▶ _WHAT YOU HAVE TO DO_:
Your task is to gather the lines below that hold the string "style".

::: DATASET RECORDS :::

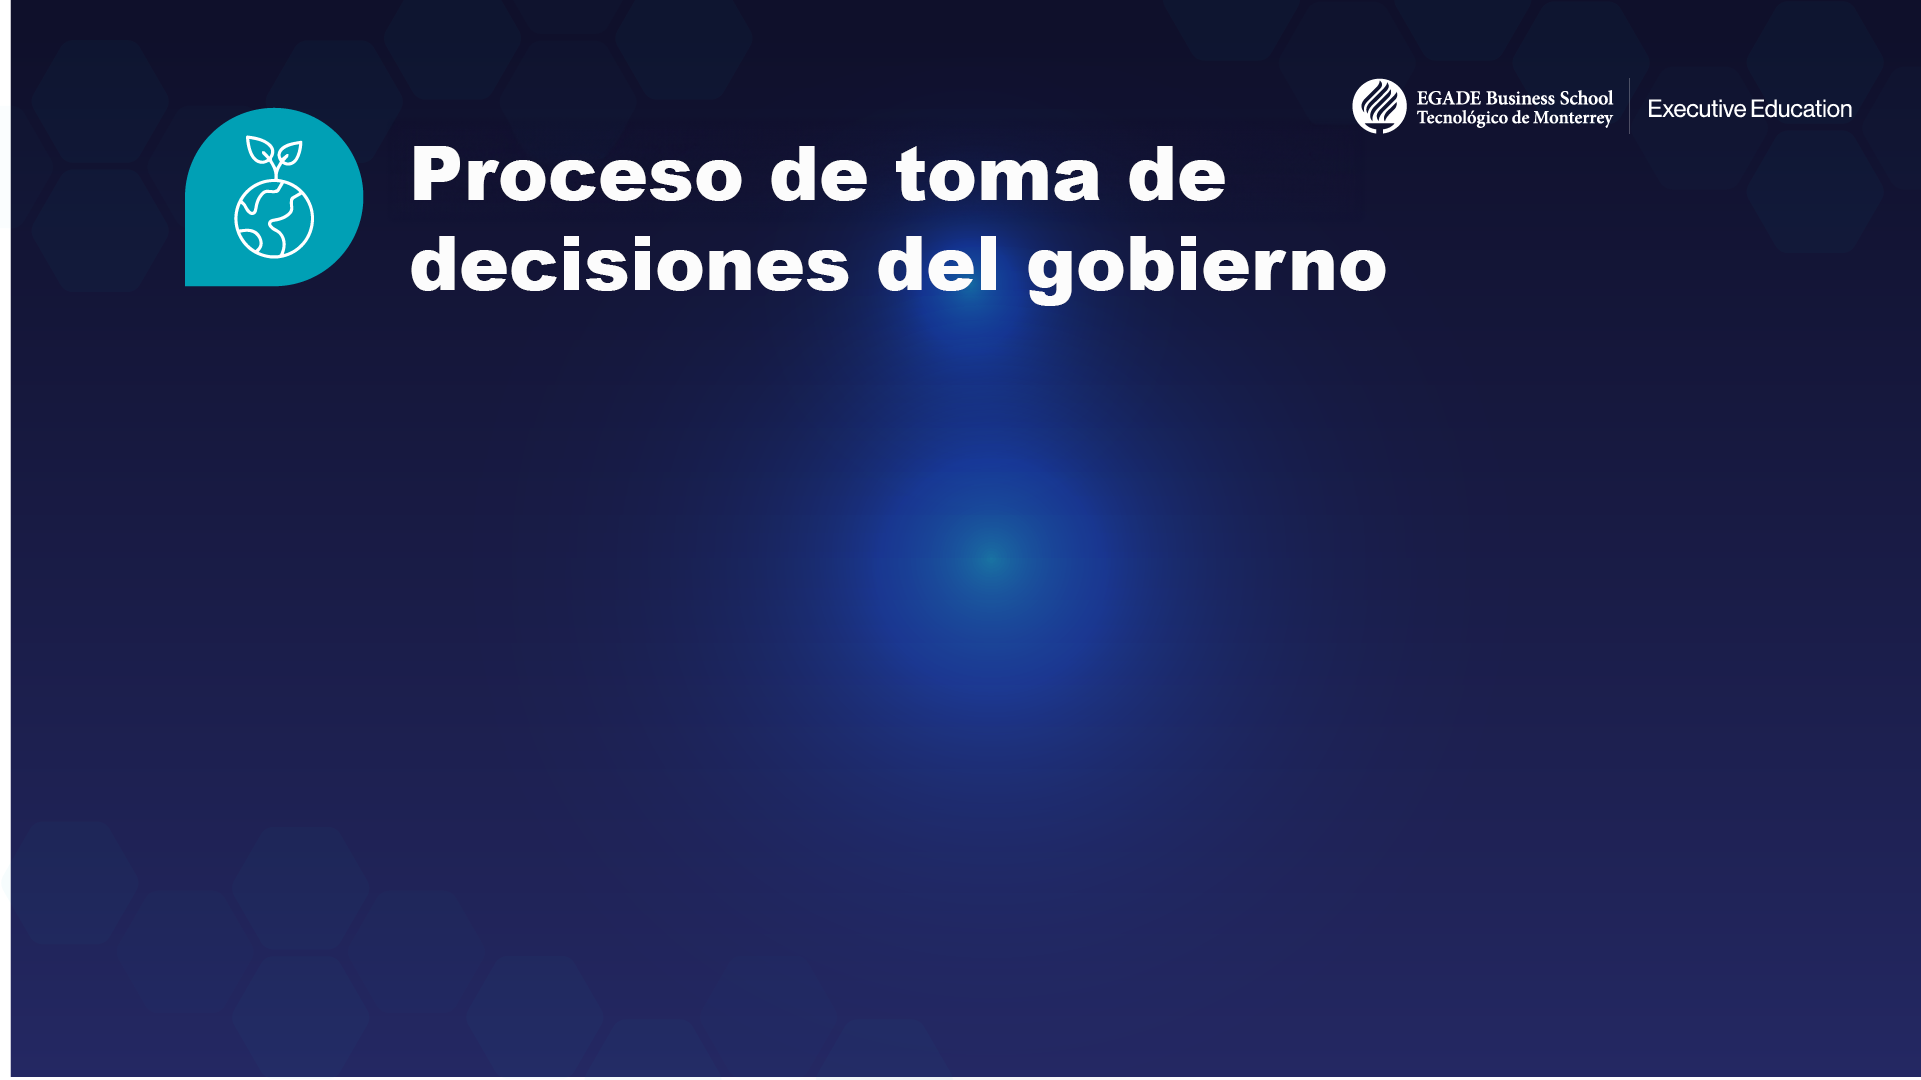
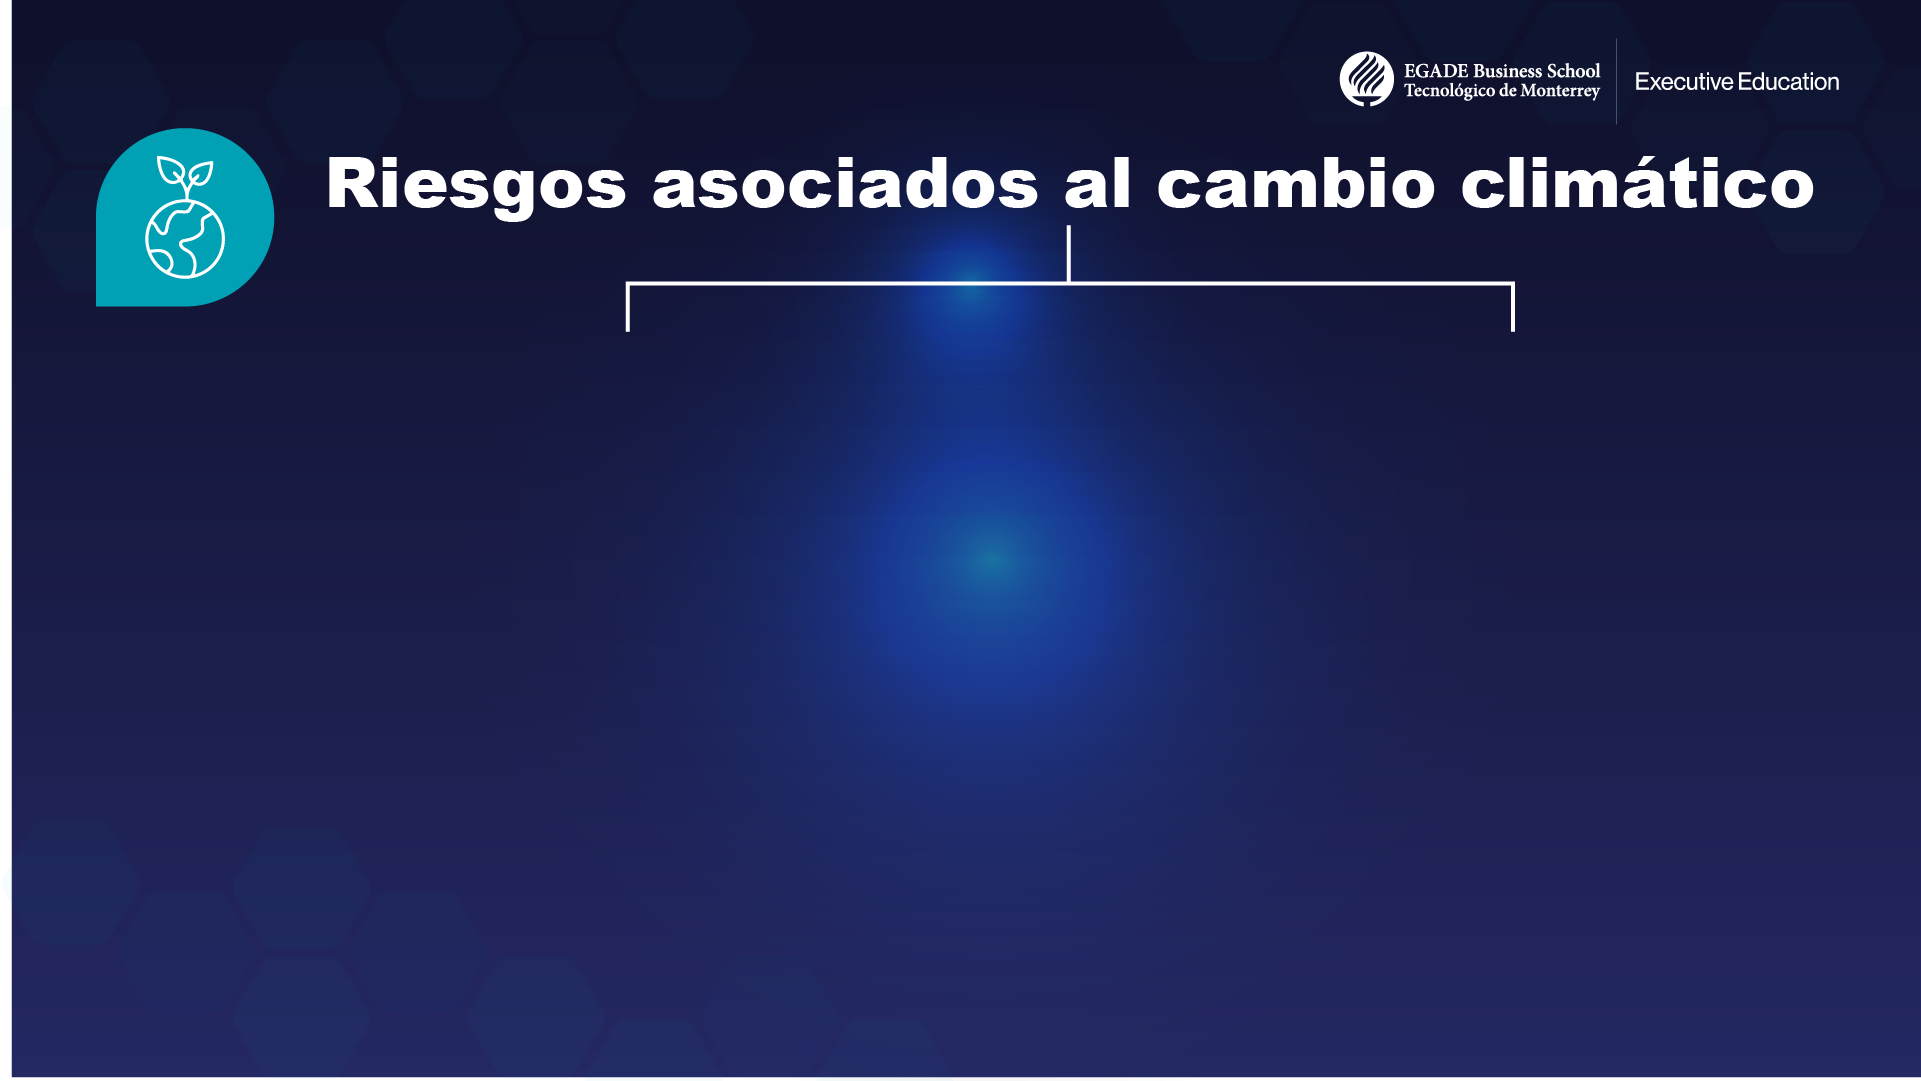
primero

Changed region(s): [[0.0312, 0.0306, 0.9682, 0.3056]]

diff --git a/style.css b/style.css
@@ -139,7 +139,7 @@ a {
   color: rgba(0, 0, 0, 0);
   border-radius: 10px;
   width: 149px;
-  height: 95px;
+  height: 48px;
   margin: 9px;
   border: solid #fff 3px;
   /* border-radius: 50%; */
@@ -179,7 +179,10 @@ a {
   line-height: 1;
   font-size: 17px;
   color: #ffffff;
-  padding-top: 5px;
+  padding-top: 11px;
+  padding-left: 2px;
+  padding-right: 2px;
+  margin-left: 266px;
 }
 
 .btn3 {
@@ -598,7 +601,7 @@ a {
   align-items: center;
   justify-content: center;
   margin-top: -258px;
-  margin-left: 54px;
+  margin-left: -128px;
   width: 90%;
   height: 45%;
   color: #ffffff;
@@ -614,10 +617,24 @@ a {
 }
 
 .texto2 {
-  margin-top: -273px;
-  margin-left: 234px;
-  width: 72%;
-  height: 15%;
+  position: absolute;
+  display: flex;
+  align-items: center;
+  justify-content: center;
+  margin-top: -258px;
+  margin-left: 90px;
+  width: 90%;
+  height: 45%;
+  color: #ffffff;
+  border-radius: 20px;
+  font-family: Arial, Helvetica, sans-serif;
+  padding-top: 0%;
+  padding-left: 16px;
+  padding-right: 16px;
+  transition: all 1s;
+  align-content: center;
+  text-align: justify;
+  line-height: 21px;
 }
 
 .texto3 {
@@ -736,6 +753,41 @@ li {
   -moz-box-shadow: 26px 23px 86px -24px rgba(0, 0, 0, 0.75);
 }
 
+.contelot2 {
+  width: 48%;
+  height: 218px;
+  background-color: rgba(255, 255, 255, 1);
+  color: #000000;
+  border-radius: 20px;
+  font-family: Arial, Helvetica, sans-serif;
+  padding-top: 0;
+  padding-left: 16px;
+  padding-right: 16px;
+  transition: all 1s;
+  align-content: center;
+  margin-left: 400px;
+  /* text-align: justify; */
+  line-height: 21px;
+  box-shadow: 26px 23px 86px -24px rgba(0, 0, 0, 0.75);
+  -webkit-box-shadow: 26px 23px 86px -24px rgba(0, 0, 0, 0.75);
+  -moz-box-shadow: 26px 23px 86px -24px rgba(0, 0, 0, 0.75);
+}
+
 .conte-parr {
   width: 50%;
+}
+.linea{
+  position: absolute;
+  margin-top: -280px;
+  margin-left: 23px;
+  width: 3px;
+  height: 62px;
+}
+
+.linea2{
+  position: absolute;
+  margin-top: -280px;
+  margin-left: 432px;
+  width: 3px;
+  height: 62px;
 }

diff --git a/home.html b/home.html
@@ -24,15 +24,11 @@
     <div class="negro"></div>
     <div class="contep">
       <div class="princ btn1" onclick="mostrarp(1,1)" id="btn1">
-        <h2 style="color: #009eb3;">1.</h2> <p>El comité revisa y opina</p>
+         <p>De transición</p>
       </div>
 
       <div class="princ btn2" onclick="mostrarp(2,2)" id="btn2">
-        <h2 style="color: #009eb3;">2.</h2> <p>El consejo recomienda y aprueba</p>
-      </div>
-
-      <div class="princ btn1" onclick="mostrarp(3,3)" id="btn3">
-        <h2 style="color: #009eb3;">3.</h2> <p>La asamblea hace oficial</p>
+        <p>Físicos</p>
       </div>
 
     </div>
@@ -41,11 +37,13 @@
 
 
   <div class="texto1 hide align-items-center" id="text1">
+    <img class="linea" src="linea-01.png" alt="">
     <div class="contelot" id="lot1"></div>
   </div>
 
-  <div class="texto1 hide align-items-center" id="text2">
-    <div class="contelot" id="lot2"></div>
+  <div class="texto2 hide align-items-center" id="text2">
+    <img class="linea2" src="linea-01.png" alt="">
+    <div class="contelot2" id="lot2"></div>
   </div>
 
   <div class="texto1 hide align-items-center" id="text3">

diff --git a/script.js b/script.js
@@ -44,14 +44,12 @@ jQuery(window).resize(function () {
 function mostrarp(divNum,btns){
 	document.getElementById("text1").classList.add("hide");
 	document.getElementById("text2").classList.add("hide");
-	document.getElementById("text3").classList.add("hide");
 
 	
 	
 
 	document.getElementById("btn1").classList.remove("activo");
 	document.getElementById("btn2").classList.remove("activo");
-	document.getElementById("btn3").classList.remove("activo");
 	
   
 	// Show the specific div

:::

▶ _WRITTEN SOLUTION_:
diff --git a/style.css b/style.css
-        <h2 style="color: #009eb3;">1.</h2> <p>El comité revisa y opina</p>
-        <h2 style="color: #009eb3;">2.</h2> <p>El consejo recomienda y aprueba</p>
-        <h2 style="color: #009eb3;">3.</h2> <p>La asamblea hace oficial</p>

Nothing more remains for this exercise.